#### Problem requirements:
Throughout the material, count the lines with the word "theo" in them, and answer with only the figure.

--- Extracted data Enclosed Below ---

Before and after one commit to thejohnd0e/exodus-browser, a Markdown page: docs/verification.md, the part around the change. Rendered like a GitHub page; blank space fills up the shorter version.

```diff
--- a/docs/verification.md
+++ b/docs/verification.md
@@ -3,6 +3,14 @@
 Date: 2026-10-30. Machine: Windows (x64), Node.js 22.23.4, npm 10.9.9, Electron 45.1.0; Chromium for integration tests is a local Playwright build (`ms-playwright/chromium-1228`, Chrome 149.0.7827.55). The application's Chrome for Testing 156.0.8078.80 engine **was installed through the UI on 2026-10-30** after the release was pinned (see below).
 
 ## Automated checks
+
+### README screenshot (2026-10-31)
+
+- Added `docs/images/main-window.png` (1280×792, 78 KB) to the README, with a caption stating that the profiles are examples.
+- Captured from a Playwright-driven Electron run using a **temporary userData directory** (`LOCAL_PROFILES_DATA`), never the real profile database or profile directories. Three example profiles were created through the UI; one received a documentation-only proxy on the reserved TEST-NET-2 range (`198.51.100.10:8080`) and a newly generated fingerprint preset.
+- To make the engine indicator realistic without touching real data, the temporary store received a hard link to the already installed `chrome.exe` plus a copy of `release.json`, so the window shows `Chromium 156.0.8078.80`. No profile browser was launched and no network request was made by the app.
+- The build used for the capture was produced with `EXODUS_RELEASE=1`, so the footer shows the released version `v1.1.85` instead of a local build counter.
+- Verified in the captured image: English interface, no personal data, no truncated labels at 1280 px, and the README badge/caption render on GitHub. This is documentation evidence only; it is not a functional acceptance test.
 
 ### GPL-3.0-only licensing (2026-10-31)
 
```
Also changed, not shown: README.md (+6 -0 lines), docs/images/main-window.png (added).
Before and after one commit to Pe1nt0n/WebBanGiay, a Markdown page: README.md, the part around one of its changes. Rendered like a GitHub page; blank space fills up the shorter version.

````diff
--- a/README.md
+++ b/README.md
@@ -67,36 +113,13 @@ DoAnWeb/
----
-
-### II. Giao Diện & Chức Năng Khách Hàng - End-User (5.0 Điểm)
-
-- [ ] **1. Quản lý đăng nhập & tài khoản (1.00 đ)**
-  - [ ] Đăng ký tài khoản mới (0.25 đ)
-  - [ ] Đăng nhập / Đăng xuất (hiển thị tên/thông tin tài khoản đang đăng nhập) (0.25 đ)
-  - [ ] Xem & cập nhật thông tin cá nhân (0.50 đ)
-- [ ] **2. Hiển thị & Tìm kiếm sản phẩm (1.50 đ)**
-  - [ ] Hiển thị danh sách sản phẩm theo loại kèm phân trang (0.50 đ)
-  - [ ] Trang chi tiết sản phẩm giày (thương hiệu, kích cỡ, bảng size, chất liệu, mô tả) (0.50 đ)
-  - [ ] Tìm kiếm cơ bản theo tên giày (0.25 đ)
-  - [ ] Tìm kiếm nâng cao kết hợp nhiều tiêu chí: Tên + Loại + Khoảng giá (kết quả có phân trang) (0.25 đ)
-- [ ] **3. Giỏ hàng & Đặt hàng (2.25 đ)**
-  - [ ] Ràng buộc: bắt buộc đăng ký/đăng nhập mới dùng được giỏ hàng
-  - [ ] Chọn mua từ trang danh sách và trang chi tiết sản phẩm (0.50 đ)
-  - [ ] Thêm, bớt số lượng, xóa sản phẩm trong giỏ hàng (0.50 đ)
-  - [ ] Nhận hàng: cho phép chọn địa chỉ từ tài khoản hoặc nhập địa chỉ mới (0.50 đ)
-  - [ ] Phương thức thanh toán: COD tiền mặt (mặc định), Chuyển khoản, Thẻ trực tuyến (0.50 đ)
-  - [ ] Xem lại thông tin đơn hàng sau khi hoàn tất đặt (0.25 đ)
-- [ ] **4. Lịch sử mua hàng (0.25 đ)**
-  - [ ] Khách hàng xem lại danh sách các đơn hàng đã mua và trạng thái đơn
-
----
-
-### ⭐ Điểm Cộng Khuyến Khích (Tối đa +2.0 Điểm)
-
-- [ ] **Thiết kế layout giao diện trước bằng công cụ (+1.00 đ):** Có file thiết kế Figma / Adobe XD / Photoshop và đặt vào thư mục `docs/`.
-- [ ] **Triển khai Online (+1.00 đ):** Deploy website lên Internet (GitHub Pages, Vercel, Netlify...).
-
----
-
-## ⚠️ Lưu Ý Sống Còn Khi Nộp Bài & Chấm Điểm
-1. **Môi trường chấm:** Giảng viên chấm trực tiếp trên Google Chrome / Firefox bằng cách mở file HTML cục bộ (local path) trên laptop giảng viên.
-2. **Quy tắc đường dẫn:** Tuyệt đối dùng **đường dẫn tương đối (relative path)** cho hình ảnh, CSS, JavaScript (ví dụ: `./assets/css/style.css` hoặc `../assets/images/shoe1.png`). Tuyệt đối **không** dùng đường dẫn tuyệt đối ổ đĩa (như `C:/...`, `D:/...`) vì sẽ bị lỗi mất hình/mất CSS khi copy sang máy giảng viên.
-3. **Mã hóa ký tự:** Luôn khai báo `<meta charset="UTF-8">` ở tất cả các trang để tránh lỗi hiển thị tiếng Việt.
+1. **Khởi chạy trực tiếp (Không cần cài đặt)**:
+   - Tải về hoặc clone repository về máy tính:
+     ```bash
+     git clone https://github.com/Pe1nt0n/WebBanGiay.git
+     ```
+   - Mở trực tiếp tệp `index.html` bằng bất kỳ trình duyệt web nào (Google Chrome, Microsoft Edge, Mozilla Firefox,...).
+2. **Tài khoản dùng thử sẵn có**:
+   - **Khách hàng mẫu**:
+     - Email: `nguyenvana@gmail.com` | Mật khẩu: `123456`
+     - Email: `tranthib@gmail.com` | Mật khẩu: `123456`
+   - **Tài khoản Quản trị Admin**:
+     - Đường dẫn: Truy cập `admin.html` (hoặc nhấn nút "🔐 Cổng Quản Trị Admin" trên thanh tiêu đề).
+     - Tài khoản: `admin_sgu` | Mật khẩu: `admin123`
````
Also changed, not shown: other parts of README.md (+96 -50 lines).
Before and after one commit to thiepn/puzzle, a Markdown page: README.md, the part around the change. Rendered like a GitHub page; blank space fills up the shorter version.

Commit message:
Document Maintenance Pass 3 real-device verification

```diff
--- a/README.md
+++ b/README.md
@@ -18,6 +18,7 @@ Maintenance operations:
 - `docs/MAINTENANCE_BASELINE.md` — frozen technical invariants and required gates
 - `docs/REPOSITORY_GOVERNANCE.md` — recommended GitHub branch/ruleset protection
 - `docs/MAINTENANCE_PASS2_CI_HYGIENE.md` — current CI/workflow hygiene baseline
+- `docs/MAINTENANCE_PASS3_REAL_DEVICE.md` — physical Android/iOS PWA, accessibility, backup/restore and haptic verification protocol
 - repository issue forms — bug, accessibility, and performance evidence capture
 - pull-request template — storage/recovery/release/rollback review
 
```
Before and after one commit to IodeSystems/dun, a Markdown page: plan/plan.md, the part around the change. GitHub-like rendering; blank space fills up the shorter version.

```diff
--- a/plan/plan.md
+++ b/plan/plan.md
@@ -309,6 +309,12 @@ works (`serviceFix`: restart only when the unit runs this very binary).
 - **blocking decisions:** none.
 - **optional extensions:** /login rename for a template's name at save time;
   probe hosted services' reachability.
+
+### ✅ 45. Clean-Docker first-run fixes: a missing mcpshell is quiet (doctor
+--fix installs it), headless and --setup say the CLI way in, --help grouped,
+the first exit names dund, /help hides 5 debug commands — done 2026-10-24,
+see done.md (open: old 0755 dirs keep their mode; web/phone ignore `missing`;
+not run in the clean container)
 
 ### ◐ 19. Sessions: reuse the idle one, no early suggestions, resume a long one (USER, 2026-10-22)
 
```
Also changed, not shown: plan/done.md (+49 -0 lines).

--- End of Enclosed Extracted data ---

#### Solution to the problem:
2